On a rather larger scale, the same is happening in Dresden, where I spent last weekend. In the mind of the West, Dresden is the price paid for national socialism: Europe's Hiroshima, and a smoking ruin in historic photographs. The bombs of 1945 all but obliterated memories of it as a German music capital. But it had an opera house before Berlin and Munich. It was a home base for composers like Hasse, Weber, Schumann, Wagner. Nine of Strauss's operas had their premieres in the famous Dresden Semperoper. And the GDR was mindful of these things when it allocated large resources in hard times to the rebuilding of the Semperoper and the Zwinger, the baroque enclosure where the Saxon princes played at culture politics.

The GDR's own culture politics were meanwhile focused on the Dresden Festival, which was set up to draw western attention to the city's projected renaissance. Fat with government funds, it did quite well - until unification came along, the money dwindled, and standards slumped. But it has bounced back in the past few years, riding the energy of the regeneration projects which have turned the whole of Dresden into a neo-baroque building site. One of only two festivals directly funded by the German government - the other being Bayreuth - it has grown to huge proportions: 80 performances over two weeks. And although the quality of what I saw was variable, there was clearly enough of substance going on for Dresden to reclaim at least some of its old rank.

The Barber of Seville I saw in the Zwinger didn't have too much going for it, beyond family entertainment and a spectacular open-air setting among the pavilions where Augustus the Strong once held Versailles- like spectacles. But the Spanish theme of this year's festival was well- served in the Semperoper, where the radiant Maria Bayo and a strong supporting cast led by Francisco Araiza laughed their way through Dona Francisquita: a superior kind of zarzuela (Spanish operetta), elegantly written and orchestrated by the modern master of the genre, Amadeo Vives. With its easy-come-easy-go melodies, lilting rhythms and carnival atmosphere, it's an odds-on winner of a piece, and I'm surprised nobody ever thinks of doing it in Britain.

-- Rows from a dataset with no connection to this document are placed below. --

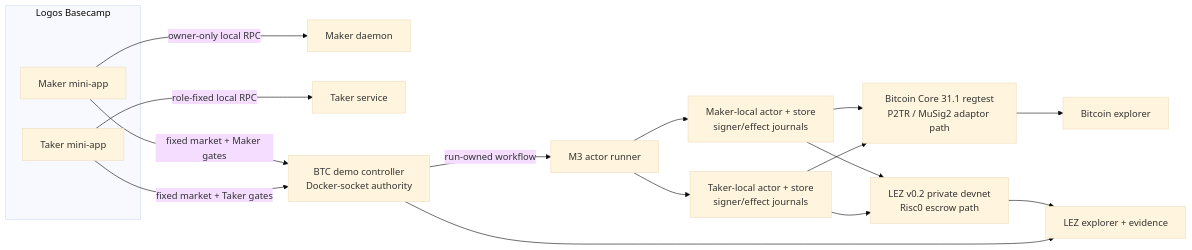
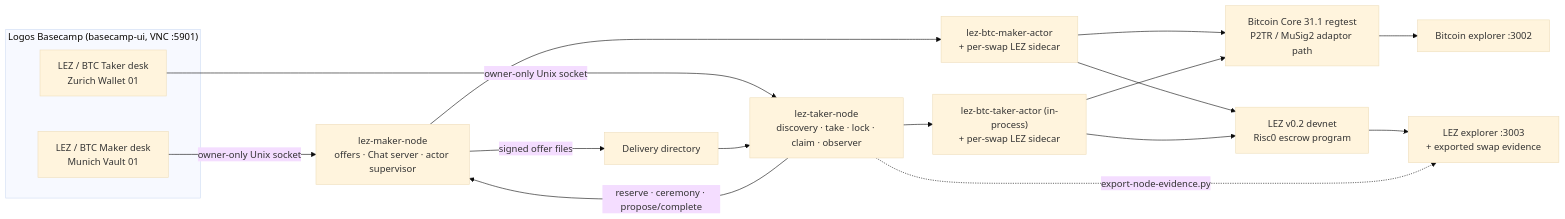
The first of 3 diagrams in docs/diagrams.md (gateway-fm/lez-atomic-swaps), drawn with Mermaid (base theme) before and after one commit. The commit also changed other lines of this file and 3 other files, not shown here.

First line of the commit message:
docs: describe the Node-owned product stack and how to test it by hand

````diff
--- a/docs/diagrams.md
+++ b/docs/diagrams.md
@@ -18,25 +18,26 @@
 ```mermaid
 flowchart LR
-    subgraph UI["Logos Basecamp"]
-        MAKER_UI["Maker mini-app"]
-        TAKER_UI["Taker mini-app"]
+    subgraph UI["Logos Basecamp (basecamp-ui, VNC :5901)"]
+        MAKER_UI["LEZ / BTC Maker desk\nMunich Vault 01"]
+        TAKER_UI["LEZ / BTC Taker desk\nZurich Wallet 01"]
     end
 
-    MAKER_UI -->|"owner-only local RPC"| MAKER["Maker daemon"]
-    TAKER_UI -->|"role-fixed local RPC"| TAKER["Taker service"]
-    MAKER_UI -->|"fixed market + Maker gates"| CONTROL["BTC demo controller\nDocker-socket authority"]
-    TAKER_UI -->|"fixed market + Taker gates"| CONTROL
+    MAKER_UI -->|"owner-only Unix socket"| MAKER["lez-maker-node\noffers · Chat server · actor supervisor"]
+    TAKER_UI -->|"owner-only Unix socket"| TAKER["lez-taker-node\ndiscovery · take · lock · claim · observer"]
 
-    CONTROL -->|"run-owned workflow"| RUNNER["M3 actor runner"]
-    RUNNER --> MAKER_STATE["Maker-local actor + store\nsigner/effect journals"]
-    RUNNER --> TAKER_STATE["Taker-local actor + store\nsigner/effect journals"]
+    MAKER -->|"signed offer files"| DELIVERY["Delivery directory"]
+    DELIVERY --> TAKER
+    TAKER -->|"reserve · ceremony · propose/complete"| MAKER
 
-    MAKER_STATE --> BTC["Bitcoin Core 31.1 regtest\nP2TR / MuSig2 adaptor path"]
-    MAKER_STATE --> LEZ["LEZ v0.2 private devnet\nRisc0 escrow path"]
-    TAKER_STATE --> BTC
-    TAKER_STATE --> LEZ
+    MAKER --> MAKER_ACTOR["lez-btc-maker-actor\n+ per-swap LEZ sidecar"]
+    TAKER --> TAKER_ACTOR["lez-btc-taker-actor (in-process)\n+ per-swap LEZ sidecar"]
 
-    BTC --> BTC_EXPLORER["Bitcoin explorer"]
-    LEZ --> LEZ_EXPLORER["LEZ explorer + evidence"]
-    CONTROL --> LEZ_EXPLORER
+    MAKER_ACTOR --> BTC["Bitcoin Core 31.1 regtest\nP2TR / MuSig2 adaptor path"]
+    MAKER_ACTOR --> LEZ["LEZ v0.2 devnet\nRisc0 escrow program"]
+    TAKER_ACTOR --> BTC
+    TAKER_ACTOR --> LEZ
+
+    BTC --> BTC_EXPLORER["Bitcoin explorer :3002"]
+    LEZ --> LEZ_EXPLORER["LEZ explorer :3003\n+ exported swap evidence"]
+    TAKER -.->|"export-node-evidence.py"| LEZ_EXPLORER
 ```
````
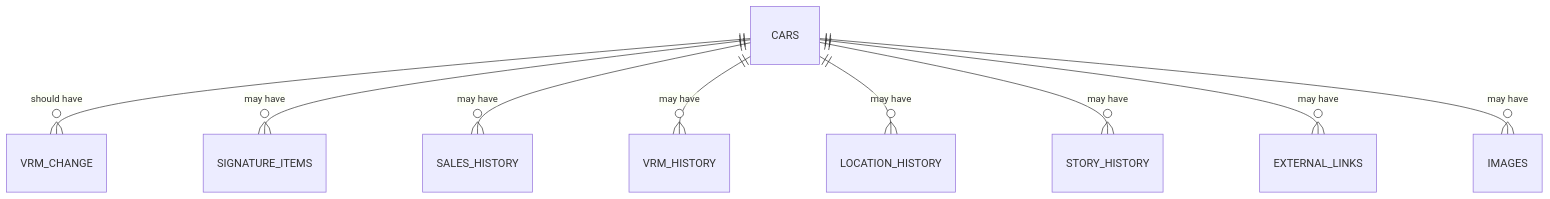
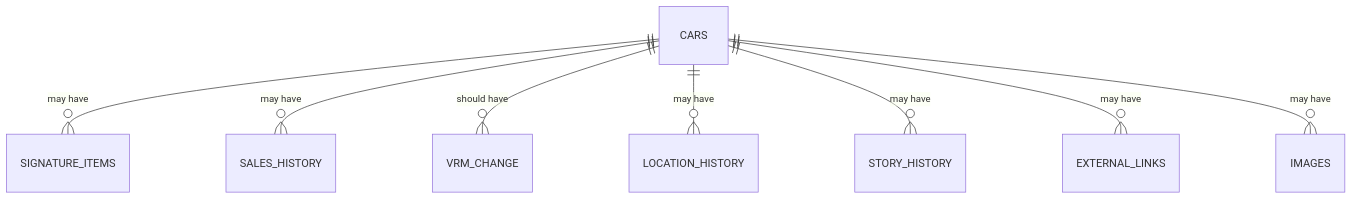
The diagram in docs/Database.md (andyeder/trophy-tracker-2-docs), drawn with Mermaid before and after one commit. The commit also changed other lines of this file, not shown here.

````diff
--- a/docs/Database.md
+++ b/docs/Database.md
@@ -114,11 +122,10 @@
 ```mermaid
 erDiagram
-  CARS ||--o{ VRM_CHANGE : "should have"
   CARS ||--o{ SIGNATURE_ITEMS : "may have"
   CARS ||--o{ SALES_HISTORY : "may have"
-  CARS ||--o{ VRM_HISTORY : "may have"
+  CARS ||--o{ VRM_CHANGE : "should have"
   CARS ||--o{ LOCATION_HISTORY : "may have"
   CARS ||--o{ STORY_HISTORY : "may have"
   CARS ||--o{ EXTERNAL_LINKS : "may have"
   CARS ||--o{ IMAGES : "may have"
 ```
````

But for me, the best experience at Dresden came in local repertory: Strauss's Elektra at the very Semperoper where the piece was premiered in 1909. It was an old Ruth Berghaus staging dusted down - the singers on a white art deco structure like the De La Warr Pavilion in Bexhill - but impressively cast, with the whale-voiced Gabriele Schnaut in the title role, Hanna Schwarz as an oddly glamorous Klytamnestra, and Ekkehard Wlaschiha a fate-driven Orest. And above all there was the Staatskapelle Orchestra: Dresden's own 450-year-old town band, resident at the Semperoper, and a stunning thing to hear on home ground in a score it knows by heart.

For this Elektra it took centre place, raised from the pit and on to the stage by a director who presumably wanted to make a point about Strauss's musical priorities. In the warm acoustic of this lovely auditorium it sounded handsome, strong but never overwhelming - and considerately pitched against the voices by the conductor, Semyon Bychkov, who was making his first appearance with the Semperoper since he was named its new music director. How that will work out with Giuseppe Sinopoli hanging to his post as MD of the Staatskapelle is anyone's guess. As things stand, the two men are claiming to be blood brothers. It won't last.